“My family spend our summers together by the beach, cooking and baking or making smoothies and coffees. I loved the social and communal aspect of serving and enjoying food together. We always said it would be so cool to have a business here selling what we made. It was a dream that we talked and joked about for ages, I’m so excited now that it is happening.”

Robyn Knox, 22 from Annalong, was working on a cruise ship until March 2020. Her contract came to an end and she returned to Northern Ireland two weeks before the first national lockdown. When it became clear there weren’t going to be any job opportunities in the cruise industry for a while, Robyn decided now was the time to explore the business idea she’d become passionate about.

“Working on cruise ships made me realise how much I love working with people. When lockdown started I really missed being around people, it made me think more about the idea of starting a coffee business and I decided it was the perfect time to see if I could make it happen.

“I knew I wanted the business to be mobile and had the idea of converting an old horsebox. There was one I ran past every day in the summer that had been there for as long as I can remember. I went with my Dad to ask the owner if we could buy it, he told us that if we could dig it out, we could have it. It was buried quite deep into the ground and took six of us to get it out of the field, but we got it eventually!”

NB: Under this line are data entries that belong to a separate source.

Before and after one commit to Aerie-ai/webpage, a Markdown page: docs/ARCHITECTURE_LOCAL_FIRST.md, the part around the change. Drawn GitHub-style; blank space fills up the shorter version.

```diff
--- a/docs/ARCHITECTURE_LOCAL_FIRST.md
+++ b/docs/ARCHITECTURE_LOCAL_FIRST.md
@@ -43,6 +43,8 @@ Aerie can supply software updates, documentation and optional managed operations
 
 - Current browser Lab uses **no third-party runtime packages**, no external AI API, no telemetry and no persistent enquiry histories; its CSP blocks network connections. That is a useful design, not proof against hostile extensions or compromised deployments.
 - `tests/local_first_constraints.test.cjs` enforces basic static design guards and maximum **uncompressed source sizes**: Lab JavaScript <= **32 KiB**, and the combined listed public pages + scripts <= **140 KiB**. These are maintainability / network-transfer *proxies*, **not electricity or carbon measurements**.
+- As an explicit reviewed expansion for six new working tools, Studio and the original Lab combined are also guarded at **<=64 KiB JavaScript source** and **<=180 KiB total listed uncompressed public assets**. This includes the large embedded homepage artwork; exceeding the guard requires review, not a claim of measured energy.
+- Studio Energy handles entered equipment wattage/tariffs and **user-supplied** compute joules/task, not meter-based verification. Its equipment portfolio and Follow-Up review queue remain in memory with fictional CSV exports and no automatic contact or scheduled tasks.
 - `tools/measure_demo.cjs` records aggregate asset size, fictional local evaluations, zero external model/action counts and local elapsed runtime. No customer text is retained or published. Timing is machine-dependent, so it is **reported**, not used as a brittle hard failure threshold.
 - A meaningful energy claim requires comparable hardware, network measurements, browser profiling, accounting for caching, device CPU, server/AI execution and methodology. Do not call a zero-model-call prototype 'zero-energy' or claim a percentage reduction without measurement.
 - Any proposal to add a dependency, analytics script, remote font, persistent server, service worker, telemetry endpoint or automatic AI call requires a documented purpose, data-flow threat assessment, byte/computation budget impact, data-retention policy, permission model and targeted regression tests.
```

Converting the horsebox into a mobile coffee shop became a family project with Robyn’s Grandad, Dad and brother all working on the restoration every day for five months. With the plan coming to life, Robyn decided that she wanted to learn more about how to run a business and signed up for The Prince’s Trust Enterprise programme.

Enterprise is a free, three-day programme that covers the basics of starting a business and provides access to start up finance support if needed.

“It was great to meet other young people starting businesses on the course. They were a good group all with unique business ideas and many of them had decided to give them a try because of the situation with the pandemic.

“I found the information about marketing and branding and accounting the most useful. The finance side of things was my biggest fear about starting a business, but it seemed more manageable after the tutor went through it and broke down everything that is needed. I was also successful in applying for some funding from The Prince’s Trust to help get the business up and running and have been able to buy a fridge, blender and place our first coffee order with the money.”

The horsebox, named Southpoint Coffee Co., opened for business in March and will be based at two locations, Kilkeel and Cranfield. Serving coffee and sweet treats for now with a plan to move into further food and drink options in future.

“I was so bored during lockdown but having this project and working on the business kept me going. This year we’ve all realised that it is the small things that matter, and I hope that having a coffee and chat with us while on a walk can make someone’s day.”